• Making a Difference? European Union’s Response to Conflict and Mass Atrocities in the Democratic Republic of Congo (1994-2009)

      Pankhurst, Donna T.; Bizimana Kayinamura, Ladislas (University of BradfordDepartment of Peace Studies, 2013)

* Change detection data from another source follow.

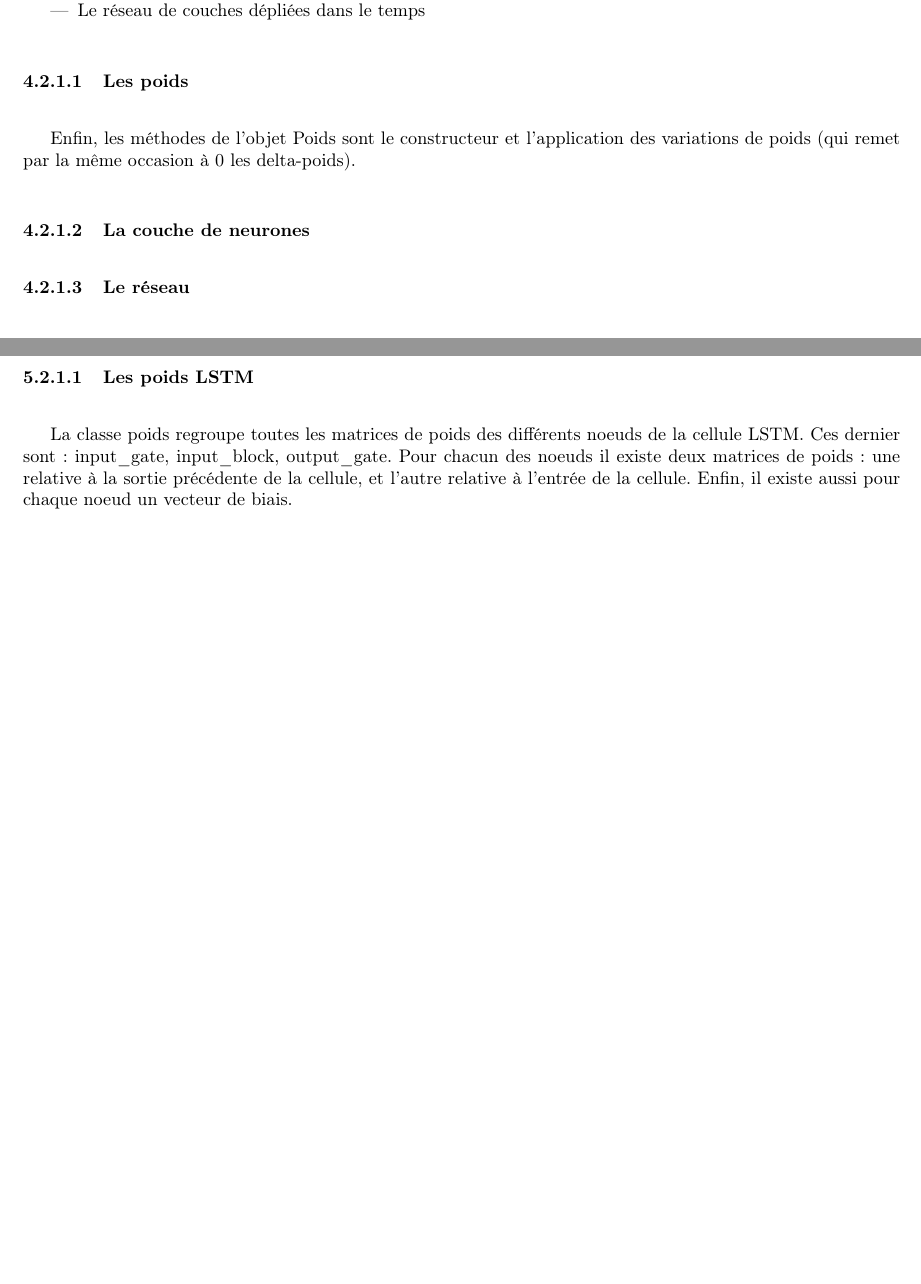
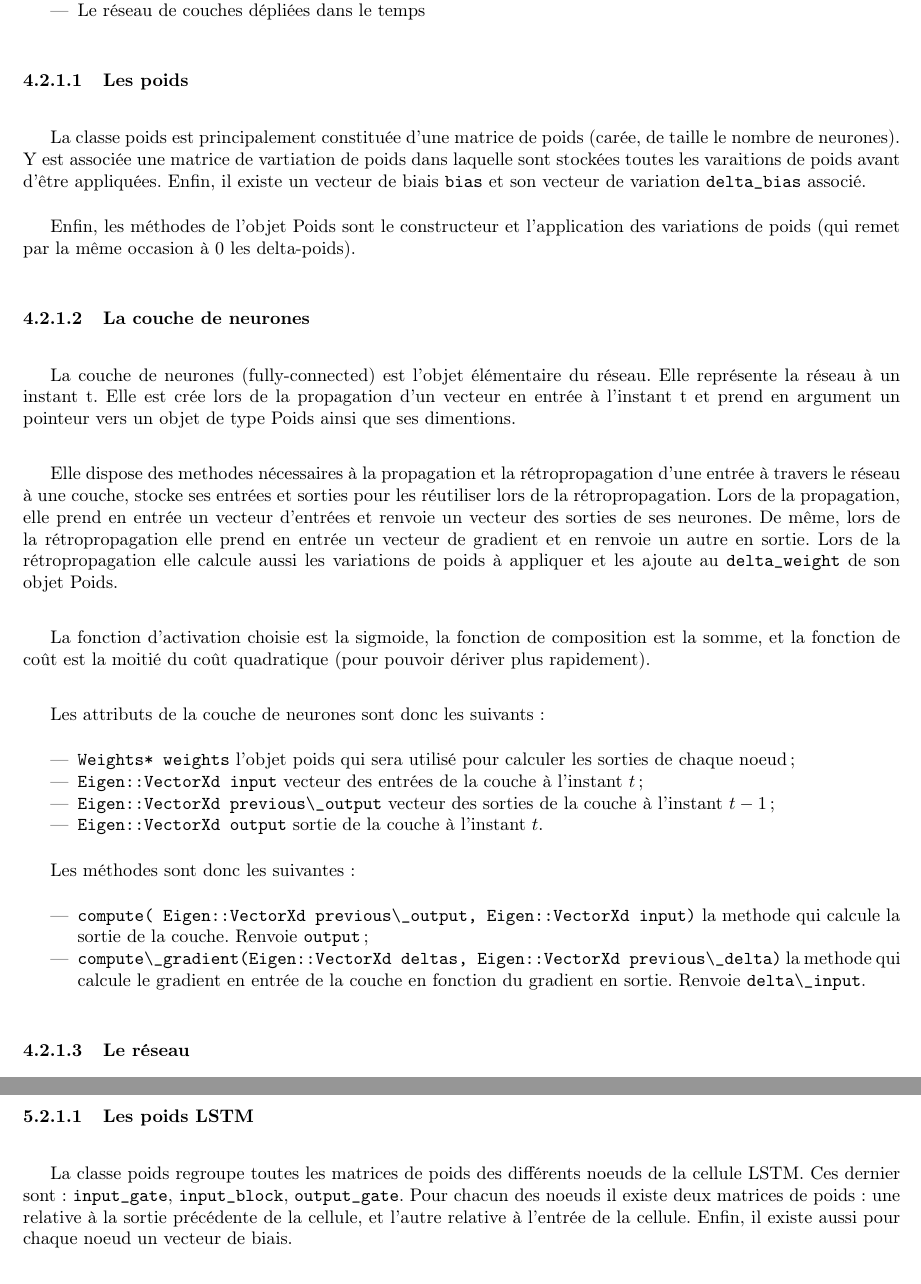
Before and after one commit to supelec-lstm/PinaPL-report, a LaTeX document (main.tex, which reads parts/05-bptt.tex, parts/06-lstm.tex): two parts of pages 24 and 28 of 33 before the commit and two parts of pages 24 and 29 of 34 after it, joined at a grey line, cut so that both start at the same text, the shorter picture padded with empty space. Compiled offline with pdfLaTeX.

Commit message:
Implémentation de la couche, BPTT, + LSTM syntax

```diff
--- a/parts/05-bptt.tex
+++ b/parts/05-bptt.tex
@@ -51,7 +51,11 @@ Le code se décompose en plusieurs éléments :
 
 \subsubsection{Les poids}
 
-% TODO : détailler attributs et methodes
+La classe poids est principalement constituée d'une matrice de poids (carée, de
+taille le nombre de neurones). Y est associée une matrice de vartiation de poids
+dans laquelle sont stockées toutes les varaitions de poids avant d'être
+appliquées. Enfin, il existe un vecteur de biais \verb+bias+ et son vecteur
+de variation \verb+delta_bias+ associé.
 
 Enfin, les méthodes de l'objet Poids sont le constructeur et
 l'application des variations de poids (qui remet par la même occasion à 0
@@ -59,7 +63,52 @@ les delta-poids).
 
 \subsubsection{La couche de neurones}
 
-% TODO : détailler fonction, attributs, methodes
+La couche de neurones (fully-connected) est l'objet élémentaire du réseau. Elle
+représente la réseau à un instant t. Elle est crée lors de la propagation d'un
+vecteur en entrée à l'instant t et prend en argument un pointeur vers un objet
+de type Poids ainsi que ses dimentions.
+
+\medskip
+
+Elle dispose des methodes nécessaires à la propagation et la rétropropagation
+d'une entrée à travers le réseau à une couche, stocke ses entrées et sorties
+pour les réutiliser lors de la rétropropagation. Lors de la propagation, elle
+prend en entrée un vecteur d'entrées et renvoie un vecteur des sorties de
+ses neurones. De même, lors de la rétropropagation elle prend en entrée un
+vecteur de gradient et en renvoie un autre en sortie. Lors de la
+rétropropagation elle calcule aussi les variations de poids à appliquer et les
+ajoute au \verb+delta_weight+ de son objet Poids.
+
+\medskip
+
+La fonction d'activation choisie est la sigmoide, la fonction de composition
+est la somme, et la fonction de coût est la moitié du coût quadratique (pour
+pouvoir dériver plus rapidement).
+
+\medskip
+
+Les attributs de la couche de neurones sont donc les suivants :
+
+\begin{itemize}
+  \item \verb+Weights* weights+ l'objet poids qui sera utilisé pour calculer
+    les sorties de chaque noeud ;
+  \item \verb+Eigen::VectorXd input+ vecteur des entrées de la couche à
+    l'instant $t$ ;
+  \item \verb+Eigen::VectorXd previous\_output+ vecteur des sorties de la
+    couche à l'instant $t-1$ ;
+  \item \verb+Eigen::VectorXd output+ sortie de la couche à l'instant $t$.
+\end{itemize}
+
+Les méthodes sont donc les suivantes :
+
+\begin{itemize}
+  \item \verb+compute( Eigen::VectorXd previous\_output, Eigen::VectorXd input)+
+    la methode qui calcule la sortie de la couche. Renvoie \verb+output+ ;
+  \item \verb+compute\_gradient(Eigen::VectorXd deltas, Eigen::VectorXd previous\_delta)+
+    la methode qui calcule le gradient en entrée de la couche en fonction du
+    gradient en sortie. Renvoie \verb+delta\_input+.
+\end{itemize}
+
 
 \subsubsection{Le réseau}
 
--- a/parts/06-lstm.tex
+++ b/parts/06-lstm.tex
@@ -140,10 +140,11 @@ Le code se décompose en plusieurs éléments :
 \subsubsection{Les poids LSTM}
 
 La classe poids regroupe toutes les matrices de poids des différents noeuds
-de la cellule LSTM. Ces dernier sont : input\_gate, input\_block, output\_gate.
-Pour chacun des noeuds il existe deux matrices de poids : une relative à
-la sortie précédente de la cellule, et l'autre relative à l'entrée de la
-cellule. Enfin, il existe aussi pour chaque noeud un vecteur de biais.
+de la cellule LSTM. Ces dernier sont : \verb+input_gate+, \verb+input_block+,
+\verb+output_gate+. Pour chacun des noeuds il existe deux matrices de poids :
+une relative à la sortie précédente de la cellule, et l'autre relative à
+l'entrée de la cellule. Enfin, il existe aussi pour chaque noeud un vecteur
+de biais.
 
 \medskip
 
```
Also changed, not shown: main.pdf (deleted).
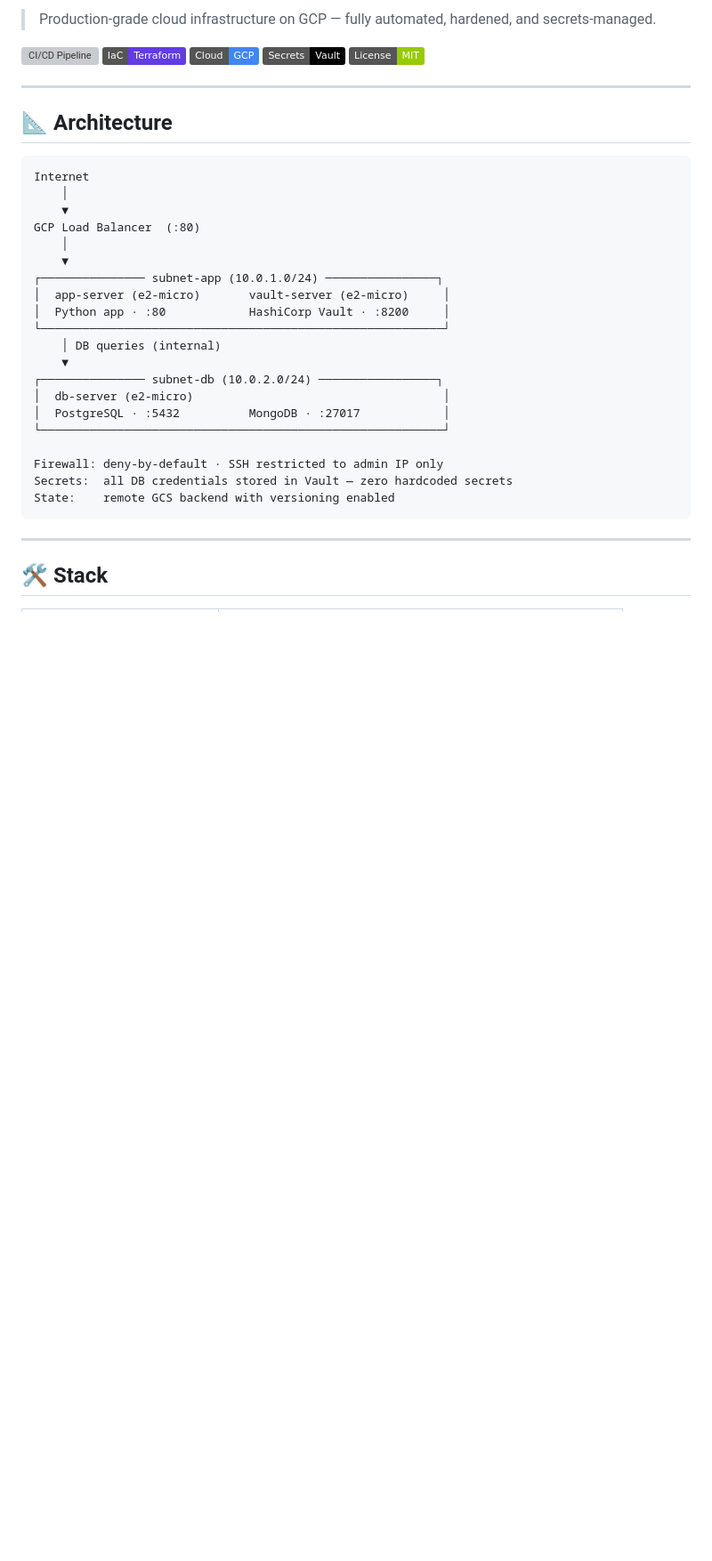
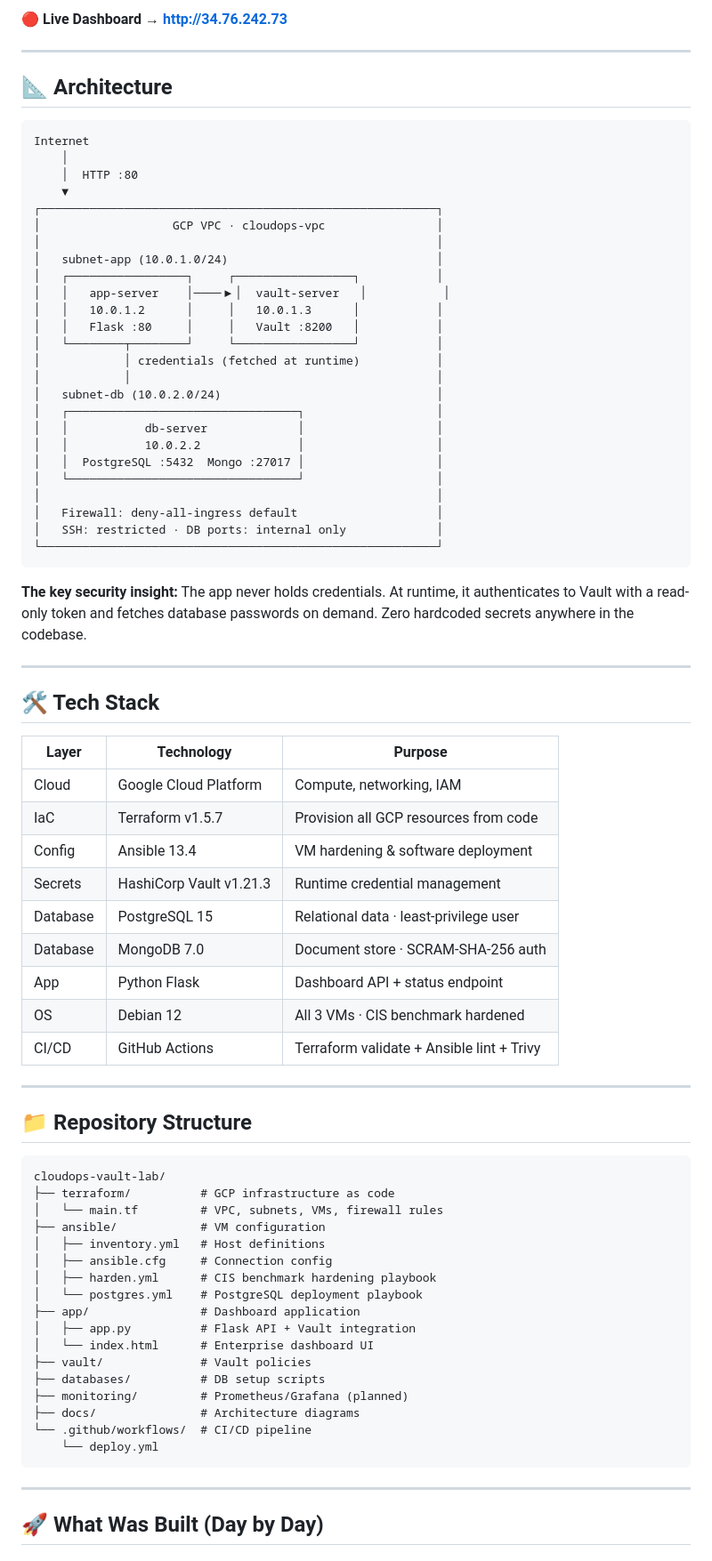
Before and after one commit to Khalil-secure/cloudops-vault-lab, a Markdown page: README.md, the part around one of its changes. Shown at 89% size. GitHub-like rendering; badges without logos; blank space fills up the shorter version; grey boxes are pictures that could not be loaded.

````diff
--- a/README.md
+++ b/README.md
@@ -5,11 +10,5 @@
 
-> Production-grade cloud infrastructure on GCP — fully automated, hardened, and secrets-managed.
-
-![CI/CD Pipeline](https://github.com/Khalil-secure/cloudops-vault-lab/actions/workflows/deploy.yml/badge.svg)
-![Terraform](https://img.shields.io/badge/IaC-Terraform-623CE4?logo=terraform)
-![GCP](https://img.shields.io/badge/Cloud-GCP-4285F4?logo=google-cloud&logoColor=white)
-![Vault](https://img.shields.io/badge/Secrets-Vault-000000?logo=vault)
-![License](https://img.shields.io/badge/License-MIT-green)
+**🔴 Live Dashboard → [http://34.76.242.73](http://34.76.242.73)**
 
 ---
 
@@ -18,27 +17,74 @@
 ```
 Internet
     │
+    │  HTTP :80
     ▼
-GCP Load Balancer  (:80)
-    │
-    ▼
-┌─────────────── subnet-app (10.0.1.0/24) ────────────────┐
-│  app-server (e2-micro)       vault-server (e2-micro)     │
-│  Python app · :80            HashiCorp Vault · :8200     │
-└──────────────────────────────────────────────────────────┘
-    │ DB queries (internal)
-    ▼
-┌─────────────── subnet-db (10.0.2.0/24) ─────────────────┐
-│  db-server (e2-micro)                                    │
-│  PostgreSQL · :5432          MongoDB · :27017            │
-└──────────────────────────────────────────────────────────┘
+┌─────────────────────────────────────────────────────────┐
+│                   GCP VPC · cloudops-vpc                │
+│                                                         │
+│   subnet-app (10.0.1.0/24)                              │
+│   ┌─────────────────┐     ┌─────────────────┐           │
+│   │   app-server    │────▶│  vault-server   │           │
+│   │   10.0.1.2      │     │   10.0.1.3      │           │
+│   │   Flask :80     │     │   Vault :8200   │           │
+│   └────────┬────────┘     └─────────────────┘           │
+│            │ credentials (fetched at runtime)           │
+│            │                                            │
+│   subnet-db (10.0.2.0/24)                               │
+│   ┌─────────────────────────────────┐                   │
+│   │           db-server             │                   │
+│   │           10.0.2.2              │                   │
+│   │  PostgreSQL :5432  Mongo :27017 │                   │
+│   └─────────────────────────────────┘                   │
+│                                                         │
+│   Firewall: deny-all-ingress default                    │
+│   SSH: restricted · DB ports: internal only             │
+└─────────────────────────────────────────────────────────┘
+```
 
-Firewall: deny-by-default · SSH restricted to admin IP only
-Secrets:  all DB credentials stored in Vault — zero hardcoded secrets
-State:    remote GCS backend with versioning enabled
+**The key security insight:** The app never holds credentials. At runtime, it authenticates to Vault with a read-only token and fetches database passwords on demand. Zero hardcoded secrets anywhere in the codebase.
+
+---
+
+## 🛠️ Tech Stack
+
+| Layer | Technology | Purpose |
+|---|---|---|
+| Cloud | Google Cloud Platform | Compute, networking, IAM |
+| IaC | Terraform v1.5.7 | Provision all GCP resources from code |
+| Config | Ansible 13.4 | VM hardening & software deployment |
+| Secrets | HashiCorp Vault v1.21.3 | Runtime credential management |
+| Database | PostgreSQL 15 | Relational data · least-privilege user |
+| Database | MongoDB 7.0 | Document store · SCRAM-SHA-256 auth |
+| App | Python Flask | Dashboard API + status endpoint |
+| OS | Debian 12 | All 3 VMs · CIS benchmark hardened |
+| CI/CD | GitHub Actions | Terraform validate + Ansible lint + Trivy |
+
+---
+
+## 📁 Repository Structure
+
+```
+cloudops-vault-lab/
+├── terraform/          # GCP infrastructure as code
+│   └── main.tf         # VPC, subnets, VMs, firewall rules
+├── ansible/            # VM configuration
+│   ├── inventory.yml   # Host definitions
+│   ├── ansible.cfg     # Connection config
+│   ├── harden.yml      # CIS benchmark hardening playbook
+│   └── postgres.yml    # PostgreSQL deployment playbook
+├── app/                # Dashboard application
+│   ├── app.py          # Flask API + Vault integration
+│   └── index.html      # Enterprise dashboard UI
+├── vault/              # Vault policies
+├── databases/          # DB setup scripts
+├── monitoring/         # Prometheus/Grafana (planned)
+├── docs/               # Architecture diagrams
+└── .github/workflows/  # CI/CD pipeline
+    └── deploy.yml
 ```
 
 ---
 
-## 🛠️ Stack
+## 🚀 What Was Built (Day by Day)
 
````
Also changed, not shown: other parts of README.md (+114 -72 lines).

      This dissertation scrutinises two related claims that were particularly heightened in 2009 as the European Union (EU) was celebrating the first tenth anniversary of its European Security and Defence Policy (ESDP), the implementing arm of its Common Foreign and Security Policy (CFSP). First, the two policy frameworks allegedly embodied sufficient added value for bettering EU intervention for human protection purposes in third places. Second, the ESDP supposedly enabled the EU to make a difference in its response to two bloody wars that broke out in the Democratic Republic of Congo (DR Congo) successively in 1996 and 1998. This thesis argues that the alleged added value and difference have been overstated at best. While various studies have taken a similar position, they have important shortcomings for at least four reasons: lack of a comprehensive account of the CFSP motives, capacities, and response; exclusive focus on civil and military operations; focus on the post-Second Congo War period; and a lack of conceptual clarity regarding two key terms – ‘conflict resolution’ and ‘peacebuilding’. This thesis goes beyond generalisation and undertakes a forensic examination of the CFSP statements, decisions, and actions precisely through the lens of Conflict Resolution (CR): a specific subject area of study with its own normative, theoretical, and practical advantages and shortcomings; and with a more comprehensive and indeed seminal conceptualisation of peacebuilding. The outcome is a far more nuanced assessment of failure and success of the EU’s peace endeavours in this context than can be obtained through a broad-brush approach to analysis